We filled our ranks with motivated individuals in the beginning stages of their careers and excited to be part of something great.
We fostered an atmosphere where employees began feeling privileged to work here.
There was an excited buzz going on and everyone we encountered, be it customers, vendors, or prospective employees, could feel it.
The company started to take on a new life, as we began to have higher and higher expectations for each other.
Through this change, we identified and adopted a new philosophy: Create a dynamic atmosphere that demands excellence.
As we wove our way through the next couple of years, we started to fine-tune the core principles that define our company today. As I said at the beginning, our original plan was definitely not our last. We learned that business plans must be fluid, and regular adjustments are often necessary.

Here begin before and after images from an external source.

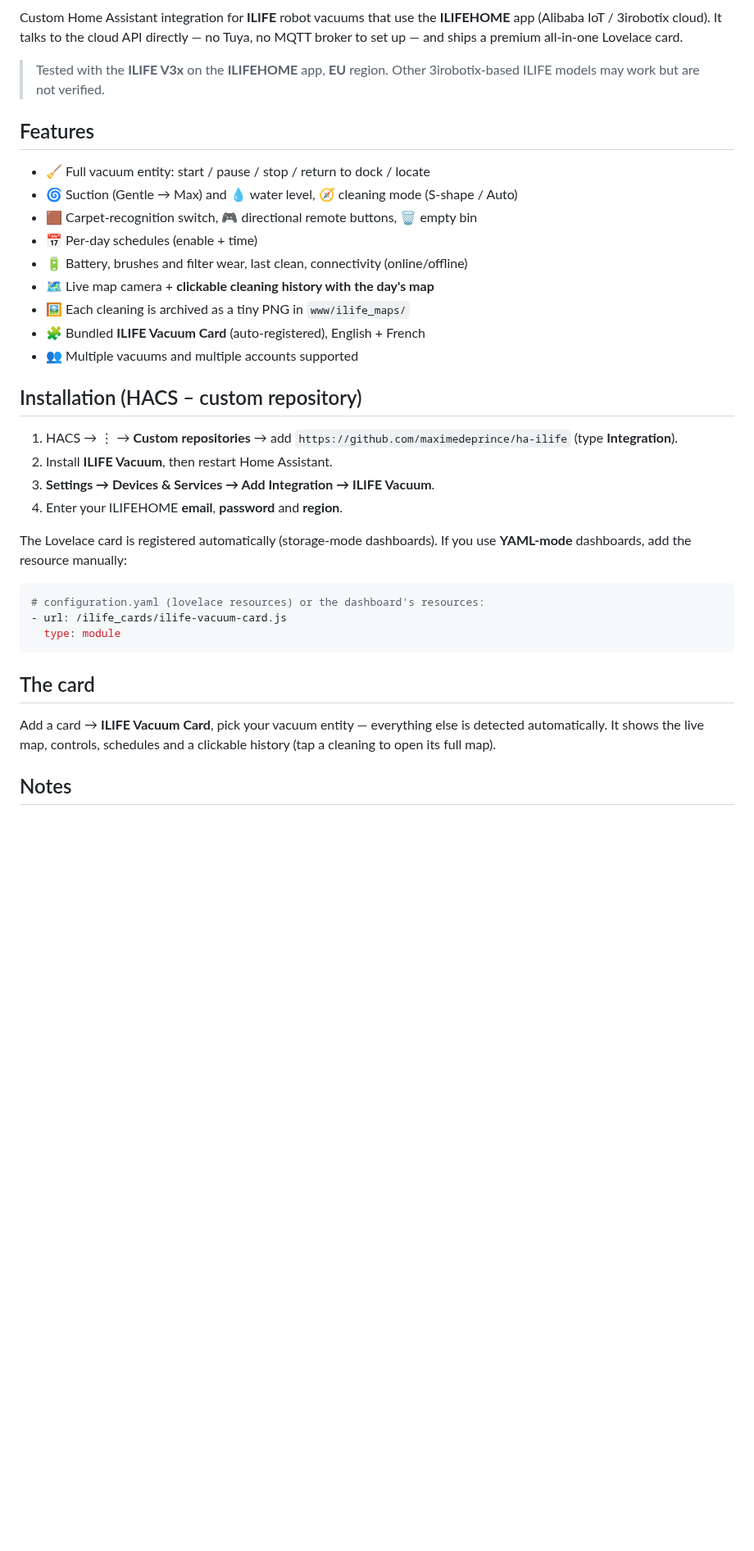
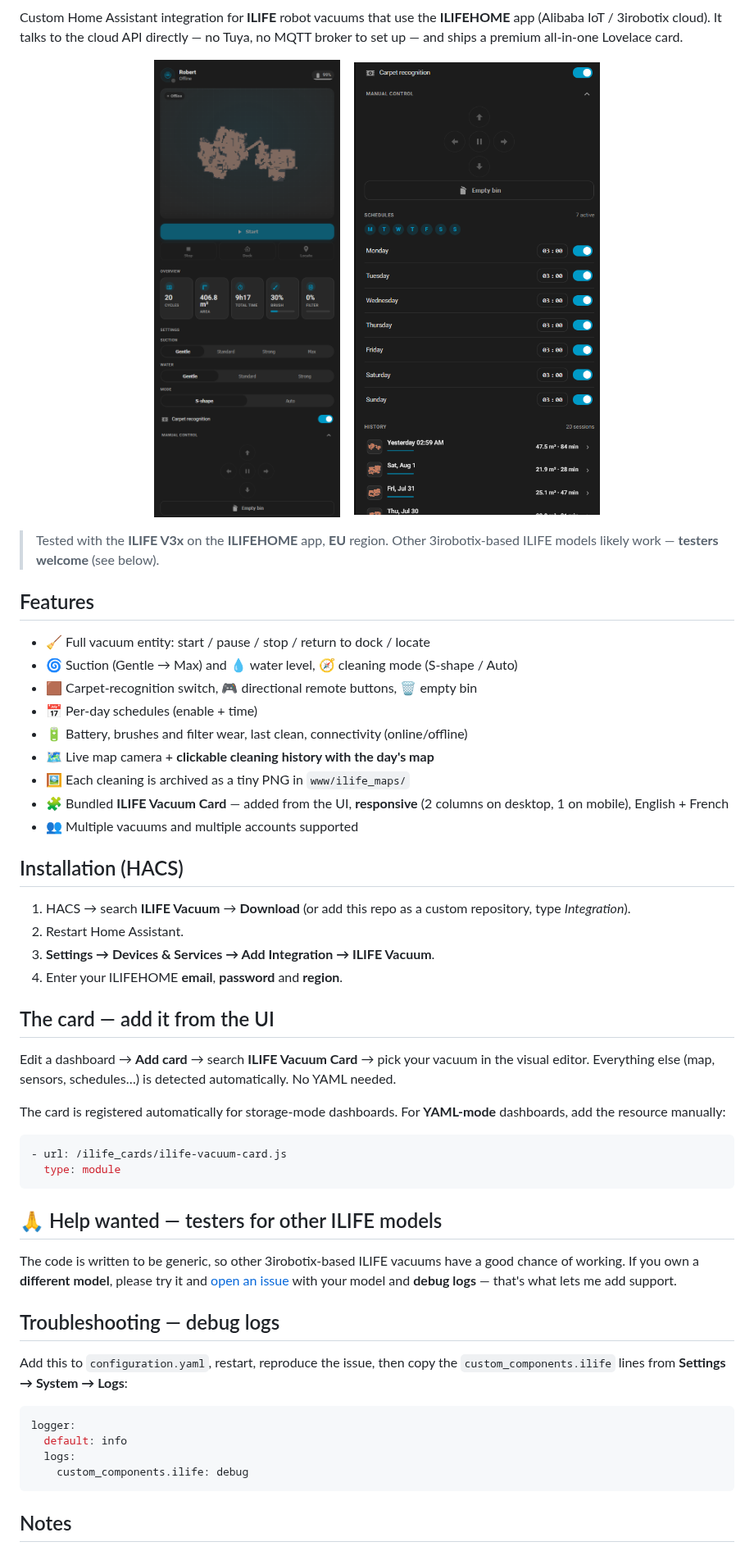
Before and after one commit to maximedeprince/ha-ilife, a Markdown page: README.md, the part around one of its changes. Shown at 82% size. Rendered like a GitHub page; pictures changed too: docs/screenshot-1.png (added), docs/screenshot-2.png (added); blank space fills up the shorter version.

````diff
--- a/README.md
+++ b/README.md
@@ -5,8 +9,14 @@ Custom Home Assistant integration for **ILIFE** robot vacuums that use the
 directly — no Tuya, no MQTT broker to set up — and ships a premium all‑in‑one
 Lovelace card.
 
+<p align="center">
+  <img src="docs/screenshot-1.png" width="300" alt="Card — status, map and controls">
+  &nbsp;&nbsp;
+  <img src="docs/screenshot-2.png" width="300" alt="Card — schedules and clickable history">
+</p>
+
 > Tested with the **ILIFE V3x** on the **ILIFEHOME** app, **EU** region.
-> Other 3irobotix‑based ILIFE models may work but are not verified.
+> Other 3irobotix‑based ILIFE models likely work — **testers welcome** (see below).
 
 ## Features
 
@@ -17,30 +27,48 @@ Lovelace card.
 - 🔋 Battery, brushes and filter wear, last clean, connectivity (online/offline)
 - 🗺️ Live map camera + **clickable cleaning history with the day's map**
 - 🖼️ Each cleaning is archived as a tiny PNG in `www/ilife_maps/`
-- 🧩 Bundled **ILIFE Vacuum Card** (auto‑registered), English + French
+- 🧩 Bundled **ILIFE Vacuum Card** — added from the UI, **responsive** (2 columns on desktop, 1 on mobile), English + French
 - 👥 Multiple vacuums and multiple accounts supported
 
-## Installation (HACS – custom repository)
+## Installation (HACS)
 
-1. HACS → ⋮ → **Custom repositories** → add `https://github.com/maximedeprince/ha-ilife` (type **Integration**).
-2. Install **ILIFE Vacuum**, then restart Home Assistant.
+1. HACS → search **ILIFE Vacuum** → **Download** (or add this repo as a custom repository, type *Integration*).
+2. Restart Home Assistant.
 3. **Settings → Devices & Services → Add Integration → ILIFE Vacuum**.
 4. Enter your ILIFEHOME **email**, **password** and **region**.
 
-The Lovelace card is registered automatically (storage‑mode dashboards). If you
-use **YAML‑mode** dashboards, add the resource manually:
+## The card — add it from the UI
+
+Edit a dashboard → **Add card** → search **ILIFE Vacuum Card** → pick your vacuum
+in the visual editor. Everything else (map, sensors, schedules…) is detected
+automatically. No YAML needed.
+
+The card is registered automatically for storage‑mode dashboards. For
+**YAML‑mode** dashboards, add the resource manually:
 
 ```yaml
-# configuration.yaml (lovelace resources) or the dashboard's resources:
 - url: /ilife_cards/ilife-vacuum-card.js
   type: module
 ```
 
-## The card
+## 🙏 Help wanted — testers for other ILIFE models
 
-Add a card → **ILIFE Vacuum Card**, pick your vacuum entity — everything else is
-detected automatically. It shows the live map, controls, schedules and a
-clickable history (tap a cleaning to open its full map).
+The code is written to be generic, so other 3irobotix‑based ILIFE vacuums have a
+good chance of working. If you own a **different model**, please try it and
+[open an issue](https://github.com/maximedeprince/ha-ilife/issues/new/choose)
+with your model and **debug logs** — that's what lets me add support.
+
+## Troubleshooting — debug logs
+
+Add this to `configuration.yaml`, restart, reproduce the issue, then copy the
+`custom_components.ilife` lines from **Settings → System → Logs**:
+
+```yaml
+logger:
+  default: info
+  logs:
+    custom_components.ilife: debug
+```
 
 ## Notes
 
````
Also changed, not shown: other parts of README.md (+4 -0 lines), 10 other files.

Following the principles we evolved, our company has grown to more than five times the size it was 2 years ago. We have a group of people working here whom I really care about, stakeholders excited about the company’s direction. And most importantly for me, I have a job I love.
Brandon Hayes is chief executive officer of DrillChem Drilling Solutions, which provides fluid additives for the drilling, completion, and horizontal directional drilling industries. Previously, he was DrillChem’s vice president of engineering, where he focused on the prevention of pressure transmission from the wellbore to the formation in drilling operations, polymer selection and optimization, solid and liquid frictional forces, and suspension dynamics in large-diameter horizontal drilling applications. He has been with the company for 13 years, having started his career at DrillChem during high school. Hayes earned a BS in chemical engineering from the University of Louisiana at Lafayette.